Turn on the X-OSC either by turning on the PushPull (if already inserted), or by adding a battery/usb connection and join the X-OSC’s ad-hoc network.
Point your browser to the IP address
and fill in the following details:
OSC remote IP 57120 Inputs pin 1 serial pin 2 serial Output pin 1 RGB Serial pin 1 (serial capsense) baud rate 115200 buffer size 128 timeout 16 framing byte 10 Input pin 2 (serial buttons and encoder) baud rate 115200 buffer size 128 timeout 16 framing byte 10 IMU 50 Hz
You can either use the PushPull in ad-hoc network mode or with a dedicated router (advised) and WiFi network. For this you have to configure the X-OSC accordingly.
The following configuration worked for us:
Configure IPv4: Manually Select an IP address between .10 and .99: IP address: 192.168.002.50 Subnet mask: 255.255.255.0 Router: <empty>
IP address: 192.168.002.05
On your computer, connect to WiFi (or alternatively via ethernet) with the same credentials as given for the X-OSC boards. Select either a static unique IP address, or wait a bit to get one assigned from the X-OSC DHCP server. A static IP is preferable, since it means you can send messages to other computers as well (for which you only need to know their IP address).
TODO: add contact information.
The SuperCollider program for PushPull.
You can install this from within SuperCollider by evaluating
This should also take care of dependencies. If it fails, add them manually by evaluating
Quarks.install("Modality-toolkit"); Quarks.install("MeTA"); Quarks.install("Keyplayer"); Quarks.install("JITLibExtensions");
Finally, clone or download the PushPull performance barebone from its github repository. The main file is
PushPull uses the MeTA framework to organise patches. Open the file
main-PushPull.scd and evaluate the code in the brackets.
If you want to get lower-level access, have a look at the help-files for the classes

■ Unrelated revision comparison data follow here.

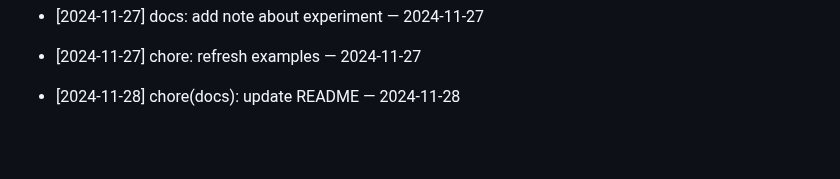
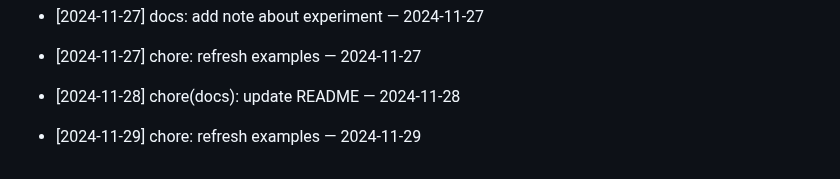
Before and after one commit to ilhomJohn81/devops-2025, a Markdown page: README.md, the part around the change. Drawn GitHub-style; blank space fills up the shorter version.

Commit message:
chore: refresh examples — 2024-11-29

```diff
--- a/README.md
+++ b/README.md
@@ -484,3 +484,5 @@ Git workflow to reconcile your branch with main
 - [2024-11-27] chore: refresh examples — 2024-11-27
 
 - [2024-11-28] chore(docs): update README — 2024-11-28
+
+- [2024-11-29] chore: refresh examples — 2024-11-29
```
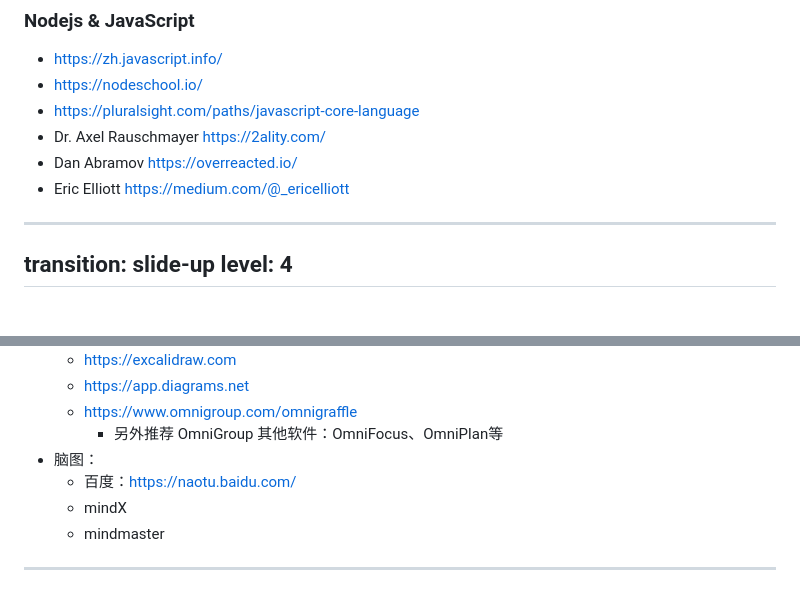
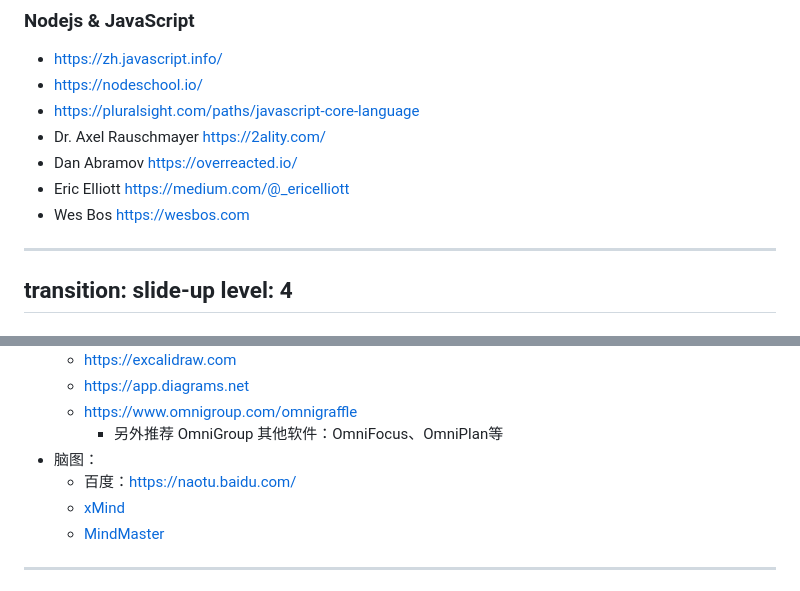
Before and after one commit to chafel/tools4developer, a Markdown page: slides.md, 2 parts joined by grey strips. Rendered like a GitHub page.

Commit message:
Update slides content

```diff
--- a/slides.md
+++ b/slides.md
@@ -473,6 +473,7 @@ image: https://source.unsplash.com/collection/94734566/1920x1080
 - Dr. Axel Rauschmayer https://2ality.com/
 - Dan Abramov https://overreacted.io/
 - Eric Elliott https://medium.com/@_ericelliott
+- Wes Bos https://wesbos.com
 
 ---
 transition: slide-up
@@ -511,8 +512,8 @@ image: https://source.unsplash.com/collection/94734566/1920x1080
     - 另外推荐 OmniGroup 其他软件：OmniFocus、OmniPlan等
 - 脑图：
   - 百度：https://naotu.baidu.com/
-  - mindX
-  - mindmaster
+  - [xMind](https://xmind.cn/)
+  - [MindMaster](https://www.mindmaster.io/)
 
 ---
 transition: slide-up
```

PushPullOSC. A parser for the capsense board (if connected directly to the computer via serial-USB) is implemented in the class